After living in Germany for nine months, we visited the US in November for three weeks, passing through three cities. (Los Angeles, Walnut Creek, and Portland) Going to visit friends and family got me thinking about my life here 1. The vast majority of my time it’s just the four of us. Robie has four nights of martial arts split between two schools as well as her German integration class 2 each morning during the week. The kids go to kindergarten. Me,… I spend most of those times alone or with the kids.
Beyond our daily routine, our circle of friends and family is small. There’s my friend Mishi 3; we see her and her family about once or twice a month, my niece Janina, and my older sister Daniela. The latter two, we’ve only seen a handful of times, since they live in other cities.
It got me thinking, how much of a life is it to have so few people?

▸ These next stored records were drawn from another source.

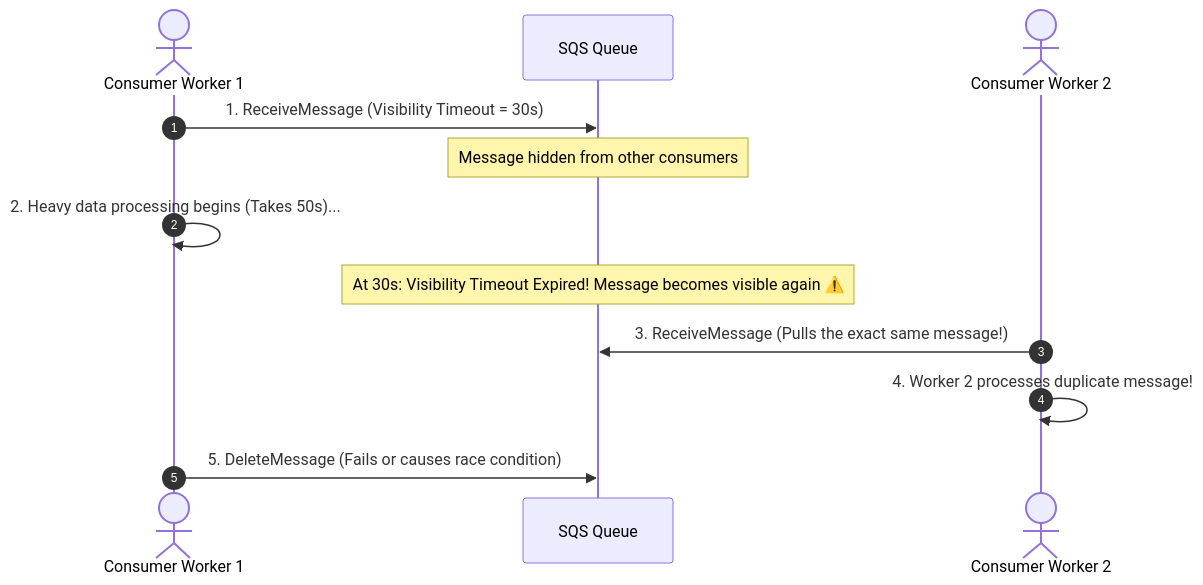
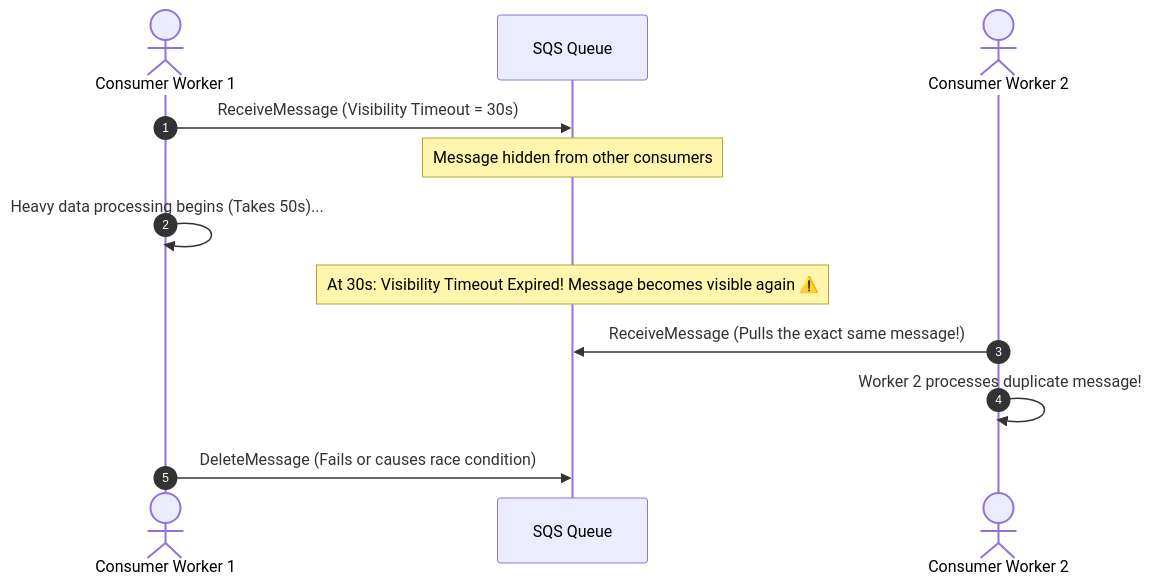
The second of 3 diagrams in content/en/02-services/integration/sqs/sqs-timing-parameters-and-polling.md (Wathon/aws-dea-c01-note), drawn with Mermaid before and after one commit. The commit also changed 2 other files, not shown here.

Commit message:
fix(mermaid): fix semicolon parse error and numbering in sequenceDiagrams (EN & MM)

````diff
--- a/content/en/02-services/integration/sqs/sqs-timing-parameters-and-polling.md
+++ b/content/en/02-services/integration/sqs/sqs-timing-parameters-and-polling.md
@@ -63,15 +63,15 @@
 ```mermaid
 sequenceDiagram
     autonumber
     actor Worker1 as Consumer Worker 1
     participant SQS as SQS Queue
     actor Worker2 as Consumer Worker 2
 
-    Worker1->>SQS: 1. ReceiveMessage (Visibility Timeout = 30s)
+    Worker1->>SQS: ReceiveMessage (Visibility Timeout = 30s)
     Note over SQS: Message hidden from other consumers
-    Worker1->>Worker1: 2. Heavy data processing begins (Takes 50s)...
+    Worker1->>Worker1: Heavy data processing begins (Takes 50s)...
     Note over SQS: At 30s: Visibility Timeout Expired! Message becomes visible again ⚠️
-    Worker2->>SQS: 3. ReceiveMessage (Pulls the exact same message!)
-    Worker2->>Worker2: 4. Worker 2 processes duplicate message!
-    Worker1->>SQS: 5. DeleteMessage (Fails or causes race condition)
+    Worker2->>SQS: ReceiveMessage (Pulls the exact same message!)
+    Worker2->>Worker2: Worker 2 processes duplicate message!
+    Worker1->>SQS: DeleteMessage (Fails or causes race condition)
 ```
````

Returning to the USA 4 prompted me to compare and contrast.
If you moved away from wherever you’ve been living and returned for a visit, how many non-family people would you make a point of visiting? 5 For me the numbers are as follows:
- Germany – 1 – Mishi, plus I really do enjoy visiting my sister and niece
- Los Angeles – 2.5 – Two friends from high school, Monique and Isabel. The .5 is a friend from MIT but I’m not as consistent about seeing him.
- Bay Area – .5 An old friend from Intel, but I’m not as consistent since it’s a bit of a drive between him and my brother’s house.
- Portland – 5.5. The .5 is due to a bit of a drive. 6
Before coming to Germany, I’d been in Portland about 15 years. 7 That translates into one new friend about two or three years. Since we intend on staying here 2-3 years, if I find one new person, we’ll be doing pretty good.
Over the last months, I’ve asked a bunch of people what there number is. I was a little surprised that it’s pretty close to my Portland number, perhaps one or two more. The biggest number I got at 15. The smallest I got was 1. 8
What’s your number?
In a previous post, I mentioned that I’d been kidnapped as a kid by my dad. When visiting the US in November, I asked him about that. I wondered if he would agree with the description. He does agree but he also claimed that the way he did it was legal. He had consulted an attorney who advised him to register me with social services in the US, thereby establishing custody in the US. This sounded suspect to me but legal systems can be twisted. Still, legal or not, it was kidnapping; even he agrees with that. 9
I consciously think of Germany as “home”. Portland is just another city I’ve lived in and will likely live again. ↩
focused mostly on learning German ↩
it’s actually spelled Michi (short for Michaela) but when writing her letters (no email!) after my first summer in Germany at age 13 (we’ve actually known each other since I was 5) my German wasn’t that good yet and Mishi is what I heard and so it’s what I wrote. It was only several summers later that I learned I’d been spelling it wrong. ↩
again, I don’t say returning home, because while we’re here, Germany is home ↩
I say non-family because family people are generally folks you’re stuck with. You’ll likely visit them either way ↩
Should probably make it 7.5. One guy is not on the list because he hasn’t shown much interest in friendship though we’re an otherwise obvious fit. A second guy I should add, because he has shown interest and I had overlooked him ↩
April 2001-Feb 2016 ↩
The 1 answer came from someone with a very strong family circle. Brother, daughter, mother ↩
I still need to do a post on my broader thoughts on the topic↩